#### Work to complete:
Exactly as written, print each record in the listing.
[Extracted material]
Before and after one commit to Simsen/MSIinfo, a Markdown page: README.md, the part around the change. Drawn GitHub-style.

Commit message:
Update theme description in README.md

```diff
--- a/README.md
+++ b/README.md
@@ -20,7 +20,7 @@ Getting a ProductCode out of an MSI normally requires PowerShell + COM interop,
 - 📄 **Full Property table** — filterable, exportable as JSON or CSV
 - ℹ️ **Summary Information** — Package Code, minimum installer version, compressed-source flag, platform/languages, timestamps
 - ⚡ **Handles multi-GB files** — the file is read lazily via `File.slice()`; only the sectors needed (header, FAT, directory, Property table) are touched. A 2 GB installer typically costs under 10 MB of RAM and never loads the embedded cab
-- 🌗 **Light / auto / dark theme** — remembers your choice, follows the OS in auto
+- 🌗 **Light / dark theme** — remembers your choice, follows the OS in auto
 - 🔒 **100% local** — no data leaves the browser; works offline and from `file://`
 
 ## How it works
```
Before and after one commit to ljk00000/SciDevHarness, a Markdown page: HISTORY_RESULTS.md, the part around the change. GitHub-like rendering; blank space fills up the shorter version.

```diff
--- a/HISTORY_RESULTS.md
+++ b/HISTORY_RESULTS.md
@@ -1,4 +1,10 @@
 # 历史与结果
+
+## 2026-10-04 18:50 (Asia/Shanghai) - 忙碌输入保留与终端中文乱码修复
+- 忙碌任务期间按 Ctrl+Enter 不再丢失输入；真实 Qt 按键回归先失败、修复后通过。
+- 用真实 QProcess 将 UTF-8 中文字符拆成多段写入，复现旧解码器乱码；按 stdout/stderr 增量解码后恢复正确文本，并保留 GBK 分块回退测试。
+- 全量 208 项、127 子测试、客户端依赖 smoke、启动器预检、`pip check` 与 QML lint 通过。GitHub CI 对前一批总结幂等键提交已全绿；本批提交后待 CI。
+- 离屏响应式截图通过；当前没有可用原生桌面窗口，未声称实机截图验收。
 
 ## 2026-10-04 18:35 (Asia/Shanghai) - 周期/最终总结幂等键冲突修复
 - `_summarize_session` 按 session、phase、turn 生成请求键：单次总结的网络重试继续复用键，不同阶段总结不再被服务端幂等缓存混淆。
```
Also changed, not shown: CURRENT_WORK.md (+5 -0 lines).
[/Extracted material]
#### Answer to this problem:
Before and after one commit to Simsen/MSIinfo, a Markdown page: README.md, the part around the change. Drawn GitHub-style.

Commit message:
Update theme description in README.md

```diff
--- a/README.md
+++ b/README.md
@@ -20,7 +20,7 @@ Getting a ProductCode out of an MSI normally requires PowerShell + COM interop,
 - 📄 **Full Property table** — filterable, exportable as JSON or CSV
 - ℹ️ **Summary Information** — Package Code, minimum installer version, compressed-source flag, platform/languages, timestamps
 - ⚡ **Handles multi-GB files** — the file is read lazily via `File.slice()`; only the sectors needed (header, FAT, directory, Property table) are touched. A 2 GB installer typically costs under 10 MB of RAM and never loads the embedded cab
-- 🌗 **Light / auto / dark theme** — remembers your choice, follows the OS in auto
+- 🌗 **Light / dark theme** — remembers your choice, follows the OS in auto
 - 🔒 **100% local** — no data leaves the browser; works offline and from `file://`
 
 ## How it works
```
Before and after one commit to ljk00000/SciDevHarness, a Markdown page: HISTORY_RESULTS.md, the part around the change. GitHub-like rendering; blank space fills up the shorter version.

```diff
--- a/HISTORY_RESULTS.md
+++ b/HISTORY_RESULTS.md
@@ -1,4 +1,10 @@
 # 历史与结果
+
+## 2026-10-04 18:50 (Asia/Shanghai) - 忙碌输入保留与终端中文乱码修复
+- 忙碌任务期间按 Ctrl+Enter 不再丢失输入；真实 Qt 按键回归先失败、修复后通过。
+- 用真实 QProcess 将 UTF-8 中文字符拆成多段写入，复现旧解码器乱码；按 stdout/stderr 增量解码后恢复正确文本，并保留 GBK 分块回退测试。
+- 全量 208 项、127 子测试、客户端依赖 smoke、启动器预检、`pip check` 与 QML lint 通过。GitHub CI 对前一批总结幂等键提交已全绿；本批提交后待 CI。
+- 离屏响应式截图通过；当前没有可用原生桌面窗口，未声称实机截图验收。
 
 ## 2026-10-04 18:35 (Asia/Shanghai) - 周期/最终总结幂等键冲突修复
 - `_summarize_session` 按 session、phase、turn 生成请求键：单次总结的网络重试继续复用键，不同阶段总结不再被服务端幂等缓存混淆。
```
Also changed, not shown: CURRENT_WORK.md (+5 -0 lines).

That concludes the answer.